Information shown below:

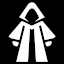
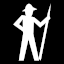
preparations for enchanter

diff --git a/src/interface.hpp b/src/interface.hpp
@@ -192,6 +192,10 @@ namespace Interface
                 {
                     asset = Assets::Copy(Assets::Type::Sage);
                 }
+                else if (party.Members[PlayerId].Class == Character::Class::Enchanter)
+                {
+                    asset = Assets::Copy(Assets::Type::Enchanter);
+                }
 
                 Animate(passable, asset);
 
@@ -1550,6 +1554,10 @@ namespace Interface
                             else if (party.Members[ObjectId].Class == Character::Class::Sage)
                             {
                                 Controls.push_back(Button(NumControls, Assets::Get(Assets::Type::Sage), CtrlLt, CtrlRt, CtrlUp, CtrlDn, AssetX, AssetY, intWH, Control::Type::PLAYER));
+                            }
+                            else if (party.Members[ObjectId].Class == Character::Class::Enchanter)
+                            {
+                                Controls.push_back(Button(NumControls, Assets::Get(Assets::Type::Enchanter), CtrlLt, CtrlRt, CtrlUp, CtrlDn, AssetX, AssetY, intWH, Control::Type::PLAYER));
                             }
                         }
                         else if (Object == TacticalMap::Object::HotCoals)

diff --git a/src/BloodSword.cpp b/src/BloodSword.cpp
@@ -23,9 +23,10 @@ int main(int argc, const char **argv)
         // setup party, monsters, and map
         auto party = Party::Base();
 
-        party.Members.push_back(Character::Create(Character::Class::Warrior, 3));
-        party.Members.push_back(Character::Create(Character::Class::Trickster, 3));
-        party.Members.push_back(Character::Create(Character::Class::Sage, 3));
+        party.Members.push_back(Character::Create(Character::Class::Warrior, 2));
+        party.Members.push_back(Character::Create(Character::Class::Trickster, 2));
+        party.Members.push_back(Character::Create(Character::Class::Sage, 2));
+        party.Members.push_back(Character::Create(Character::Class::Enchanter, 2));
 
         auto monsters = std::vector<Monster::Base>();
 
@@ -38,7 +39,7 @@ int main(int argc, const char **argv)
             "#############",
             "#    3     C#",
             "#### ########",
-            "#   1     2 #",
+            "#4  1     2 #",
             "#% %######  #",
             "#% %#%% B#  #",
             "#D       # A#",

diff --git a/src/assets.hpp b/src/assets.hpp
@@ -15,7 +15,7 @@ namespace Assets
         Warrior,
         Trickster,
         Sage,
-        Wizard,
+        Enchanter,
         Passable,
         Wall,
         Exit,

End of Information shown.
Information shown below:

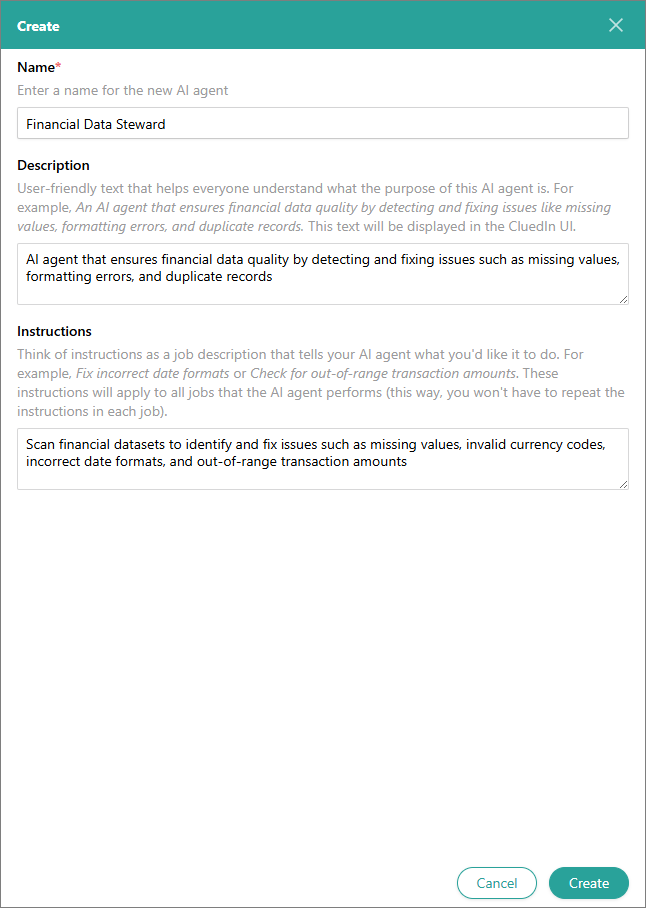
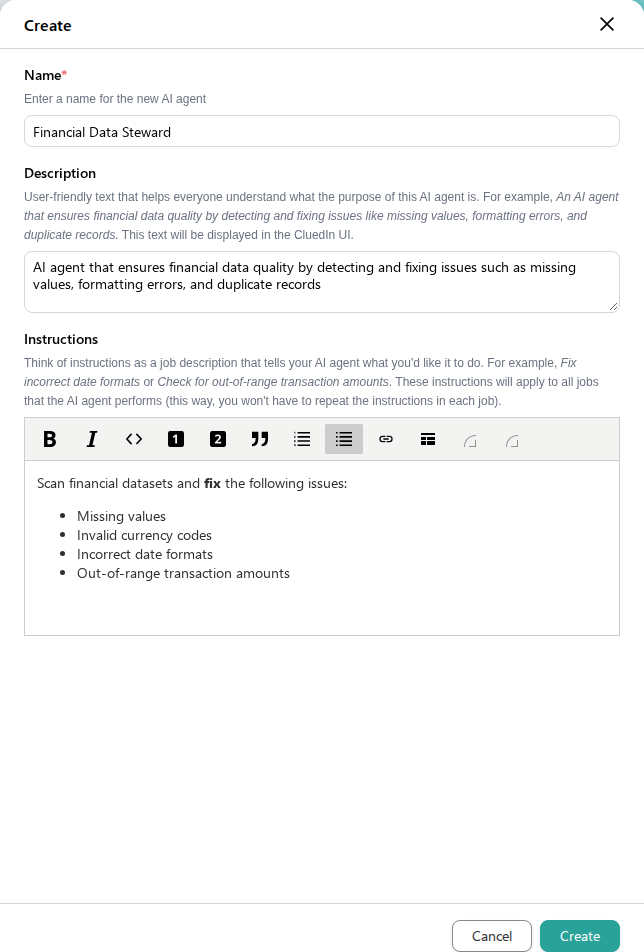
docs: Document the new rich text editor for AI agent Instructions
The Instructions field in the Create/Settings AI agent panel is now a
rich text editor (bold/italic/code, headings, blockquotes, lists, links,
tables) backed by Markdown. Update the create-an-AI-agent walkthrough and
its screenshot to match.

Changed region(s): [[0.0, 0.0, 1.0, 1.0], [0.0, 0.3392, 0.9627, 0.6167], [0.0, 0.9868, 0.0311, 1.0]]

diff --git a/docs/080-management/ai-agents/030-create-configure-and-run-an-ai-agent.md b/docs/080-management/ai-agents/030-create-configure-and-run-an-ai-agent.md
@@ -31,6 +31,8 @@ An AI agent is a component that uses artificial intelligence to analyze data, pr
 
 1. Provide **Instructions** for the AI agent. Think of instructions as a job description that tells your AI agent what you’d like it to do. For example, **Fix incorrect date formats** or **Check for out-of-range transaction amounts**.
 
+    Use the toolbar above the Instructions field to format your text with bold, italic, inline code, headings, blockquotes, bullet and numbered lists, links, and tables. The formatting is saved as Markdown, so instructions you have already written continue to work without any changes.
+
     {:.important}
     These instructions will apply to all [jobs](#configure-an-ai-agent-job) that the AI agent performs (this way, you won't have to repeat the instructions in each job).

End of Information shown.

Search the material above for the string "text", and copy every line in which it turns up.

docs: Document the new rich text editor for AI agent Instructions
rich text editor (bold/italic/code, headings, blockquotes, lists, links,
+    Use the toolbar above the Instructions field to format your text with bold, italic, inline code, headings, blockquotes, bullet and numbered lists, links, and tables. The formatting is saved as Markdown, so instructions you have already written continue to work without any changes.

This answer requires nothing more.